I can help you get there faster, sooner. I can make the job easier, and far more enriching for you if you’re interested in my personal assistance.
Ideally, exit planning occurs before action in every area.
Too often business owners/CEOs assume that because they want to exit the business soon, that they just have to act to make it happen. In fact, they are often surprised by how extensive the planning is that they must work through before they can get out and transition to reinvention.
Exit planning must include each parameter on this list.
Exit Objectives – Before you proceed, you must identify your exit objectives for the business and for your life beyond the exit.
Value Drivers – You must identify your value drivers, the value drivers that will make the business buyer attractive and the value drivers that secure the future growth of the business and protect your employees.
Transfer Control/Ownership/Management – Control, ownership and management are not the same thing. So planning how to transfer these different skill sets to successors is essential. You need to break them into distinct skill sets before you decide who you will train to succeed you in each area.
Contingency Planning – When things are running smoothly, owners think contingency planning is irrelevant. But if illness or an accident incapacitates you, your valuation will plummet unless you have a contingency plan/continuity plan established, documented and ready to activate.

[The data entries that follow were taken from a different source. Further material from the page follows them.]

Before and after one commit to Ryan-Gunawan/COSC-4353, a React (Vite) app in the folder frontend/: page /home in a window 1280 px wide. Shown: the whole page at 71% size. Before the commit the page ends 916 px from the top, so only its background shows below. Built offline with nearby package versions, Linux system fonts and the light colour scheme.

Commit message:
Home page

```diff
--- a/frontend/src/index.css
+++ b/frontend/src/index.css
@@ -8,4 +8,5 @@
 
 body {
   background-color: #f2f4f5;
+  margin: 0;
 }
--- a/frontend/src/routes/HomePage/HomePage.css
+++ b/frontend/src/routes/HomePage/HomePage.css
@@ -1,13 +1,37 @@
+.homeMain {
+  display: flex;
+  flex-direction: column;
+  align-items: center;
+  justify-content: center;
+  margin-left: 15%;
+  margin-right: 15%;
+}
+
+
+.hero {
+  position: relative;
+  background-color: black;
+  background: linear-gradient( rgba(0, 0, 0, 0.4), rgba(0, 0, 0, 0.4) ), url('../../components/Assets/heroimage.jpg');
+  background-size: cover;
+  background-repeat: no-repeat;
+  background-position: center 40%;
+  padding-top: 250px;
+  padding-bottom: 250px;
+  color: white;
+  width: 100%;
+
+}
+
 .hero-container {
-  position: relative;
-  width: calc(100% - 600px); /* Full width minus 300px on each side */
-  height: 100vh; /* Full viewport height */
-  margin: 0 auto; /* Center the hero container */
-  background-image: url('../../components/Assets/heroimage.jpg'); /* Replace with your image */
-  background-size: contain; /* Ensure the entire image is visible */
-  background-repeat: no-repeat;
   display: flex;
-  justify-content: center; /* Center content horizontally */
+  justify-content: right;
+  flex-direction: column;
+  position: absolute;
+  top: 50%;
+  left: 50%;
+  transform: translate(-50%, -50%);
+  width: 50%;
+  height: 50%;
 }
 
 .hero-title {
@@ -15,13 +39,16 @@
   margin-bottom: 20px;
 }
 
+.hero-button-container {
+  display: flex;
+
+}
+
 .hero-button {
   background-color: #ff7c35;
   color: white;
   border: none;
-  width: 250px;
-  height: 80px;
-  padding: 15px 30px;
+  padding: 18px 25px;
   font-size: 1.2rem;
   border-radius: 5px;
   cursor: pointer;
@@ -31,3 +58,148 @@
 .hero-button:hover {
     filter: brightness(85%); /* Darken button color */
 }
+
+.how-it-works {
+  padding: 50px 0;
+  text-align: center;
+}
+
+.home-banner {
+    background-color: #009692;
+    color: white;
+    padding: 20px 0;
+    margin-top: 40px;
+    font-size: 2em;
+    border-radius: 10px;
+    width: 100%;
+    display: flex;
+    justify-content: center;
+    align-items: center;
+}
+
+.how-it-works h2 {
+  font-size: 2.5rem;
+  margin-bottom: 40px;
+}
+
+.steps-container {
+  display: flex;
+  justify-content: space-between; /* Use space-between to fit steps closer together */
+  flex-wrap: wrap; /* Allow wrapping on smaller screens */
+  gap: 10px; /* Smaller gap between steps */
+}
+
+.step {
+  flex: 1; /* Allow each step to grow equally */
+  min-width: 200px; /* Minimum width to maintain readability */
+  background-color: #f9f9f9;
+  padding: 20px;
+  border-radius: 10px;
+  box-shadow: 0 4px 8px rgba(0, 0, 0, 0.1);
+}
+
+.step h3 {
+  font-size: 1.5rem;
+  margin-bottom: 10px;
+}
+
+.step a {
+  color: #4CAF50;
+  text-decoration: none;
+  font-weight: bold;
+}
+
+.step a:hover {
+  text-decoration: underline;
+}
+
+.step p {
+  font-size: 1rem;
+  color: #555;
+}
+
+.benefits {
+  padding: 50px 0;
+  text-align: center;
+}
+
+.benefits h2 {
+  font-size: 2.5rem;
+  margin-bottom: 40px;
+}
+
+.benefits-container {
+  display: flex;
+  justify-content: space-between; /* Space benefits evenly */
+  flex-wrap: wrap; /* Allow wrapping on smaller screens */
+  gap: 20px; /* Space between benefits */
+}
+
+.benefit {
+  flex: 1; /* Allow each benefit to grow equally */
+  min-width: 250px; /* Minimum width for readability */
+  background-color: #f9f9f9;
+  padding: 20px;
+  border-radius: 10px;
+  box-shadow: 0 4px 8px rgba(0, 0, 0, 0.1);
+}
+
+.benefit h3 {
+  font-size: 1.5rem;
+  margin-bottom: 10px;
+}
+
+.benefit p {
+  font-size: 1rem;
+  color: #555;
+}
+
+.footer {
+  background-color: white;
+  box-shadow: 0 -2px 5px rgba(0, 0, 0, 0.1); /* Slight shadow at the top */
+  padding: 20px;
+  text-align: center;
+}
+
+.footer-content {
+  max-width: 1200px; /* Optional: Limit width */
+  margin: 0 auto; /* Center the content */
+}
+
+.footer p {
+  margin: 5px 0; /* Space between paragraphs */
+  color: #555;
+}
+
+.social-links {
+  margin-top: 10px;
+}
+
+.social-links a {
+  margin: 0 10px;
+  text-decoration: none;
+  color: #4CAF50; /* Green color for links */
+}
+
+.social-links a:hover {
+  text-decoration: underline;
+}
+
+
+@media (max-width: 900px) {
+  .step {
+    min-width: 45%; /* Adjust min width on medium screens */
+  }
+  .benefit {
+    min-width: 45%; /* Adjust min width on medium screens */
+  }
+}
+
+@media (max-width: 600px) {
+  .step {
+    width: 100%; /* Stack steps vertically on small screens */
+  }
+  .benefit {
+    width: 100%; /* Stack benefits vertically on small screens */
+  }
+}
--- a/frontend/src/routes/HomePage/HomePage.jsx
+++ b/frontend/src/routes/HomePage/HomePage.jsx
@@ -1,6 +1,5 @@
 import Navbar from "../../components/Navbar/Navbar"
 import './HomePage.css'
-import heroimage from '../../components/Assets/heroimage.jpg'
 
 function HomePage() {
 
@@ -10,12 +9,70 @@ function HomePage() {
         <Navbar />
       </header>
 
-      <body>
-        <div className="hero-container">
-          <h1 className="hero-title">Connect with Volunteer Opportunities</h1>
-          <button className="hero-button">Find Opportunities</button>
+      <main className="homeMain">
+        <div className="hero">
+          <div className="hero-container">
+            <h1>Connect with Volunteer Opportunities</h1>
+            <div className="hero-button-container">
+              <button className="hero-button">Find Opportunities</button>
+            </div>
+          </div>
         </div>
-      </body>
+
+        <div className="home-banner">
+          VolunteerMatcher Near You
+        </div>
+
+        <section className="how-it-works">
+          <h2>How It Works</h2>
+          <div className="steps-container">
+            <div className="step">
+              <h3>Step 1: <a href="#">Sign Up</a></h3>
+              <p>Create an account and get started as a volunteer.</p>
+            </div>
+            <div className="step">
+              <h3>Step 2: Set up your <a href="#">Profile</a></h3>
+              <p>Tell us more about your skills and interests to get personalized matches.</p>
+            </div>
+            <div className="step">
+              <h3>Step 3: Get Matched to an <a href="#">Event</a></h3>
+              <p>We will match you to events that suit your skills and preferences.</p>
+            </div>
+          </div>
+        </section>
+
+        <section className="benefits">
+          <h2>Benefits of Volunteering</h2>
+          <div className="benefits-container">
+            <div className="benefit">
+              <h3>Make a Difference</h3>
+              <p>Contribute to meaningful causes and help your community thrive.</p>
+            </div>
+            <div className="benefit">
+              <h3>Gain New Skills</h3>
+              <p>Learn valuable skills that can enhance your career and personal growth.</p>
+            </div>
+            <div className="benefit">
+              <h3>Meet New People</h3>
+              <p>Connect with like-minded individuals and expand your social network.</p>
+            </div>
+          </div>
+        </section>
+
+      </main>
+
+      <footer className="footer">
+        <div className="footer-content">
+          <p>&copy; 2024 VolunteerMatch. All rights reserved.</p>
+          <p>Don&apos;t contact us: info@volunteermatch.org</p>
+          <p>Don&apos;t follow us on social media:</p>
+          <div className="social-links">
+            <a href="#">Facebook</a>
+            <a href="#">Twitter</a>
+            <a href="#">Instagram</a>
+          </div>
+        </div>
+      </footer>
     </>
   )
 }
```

Wealth Management/Preservation – You have to decide how much of the illiquid wealth of your business you want to leave in the business, to maximize valuation and secure future company success vs. how much do you need to liquidate to achieve your exit criteria and the financial freedom to pursue your reinvention.
Successful Exit – Defining and planning what a successful exit means to you is important. There is no vanilla answer. It’s unique to you, your family, your goals, your business, the lifestyle of your dreams. If you can’t describe it, you will never know when the package on the table meets your needs.
Exit Options – The earlier you start exit planning, the more options you have, the wider range of exit vehicles, wealth vehicles and reinvention options you can have.
You can exit your business on your terms so you can transition to the lifestyle of your dreams with the wealth to pursue your reinvention (venture, adventure, avocation, hobby, retirement)
But what you can’t do is assume you can simply hire a team of experts and just walk away from your business in the next six months.
Start with your exit criteria to achieve your ultimate goals as you transition to your reinvention.
• Freedom — What does freedom look like to you when you exit your business, after the exit transaction is complete?
• Control — Who’s in control of decisions, strategy, budget, operations, and sales now? Who will be in control of each area of the business when you exit? Have you transitioned the decisions and control to one person, to a team of leaders or to no one leaving a vacuum in the business?
• Wealth — What is your wealth requirement for your reinvention and lifestyle after you exit? How do you define wealth? How much of the wealth you need for your reinvention must come from the business? Can you liquidate the business to produce that level of wealth to achieve your other exit criteria?
• Liquidity — How much liquidity do you need immediately when you exit? How long can you wait to receive final payment?
• Timeline — What is your ideal timeline for your exit? For your reinvention? For liquidity?
• Legacy — What’s your definition of the legacy you want to leave behind? What do you and your business stand for? What do you want to be remembered for? How can you achieve that?
• Dynasty — Do you want to build a family dynasty? What would that look like? What do you have to put in place to realize your dynasty?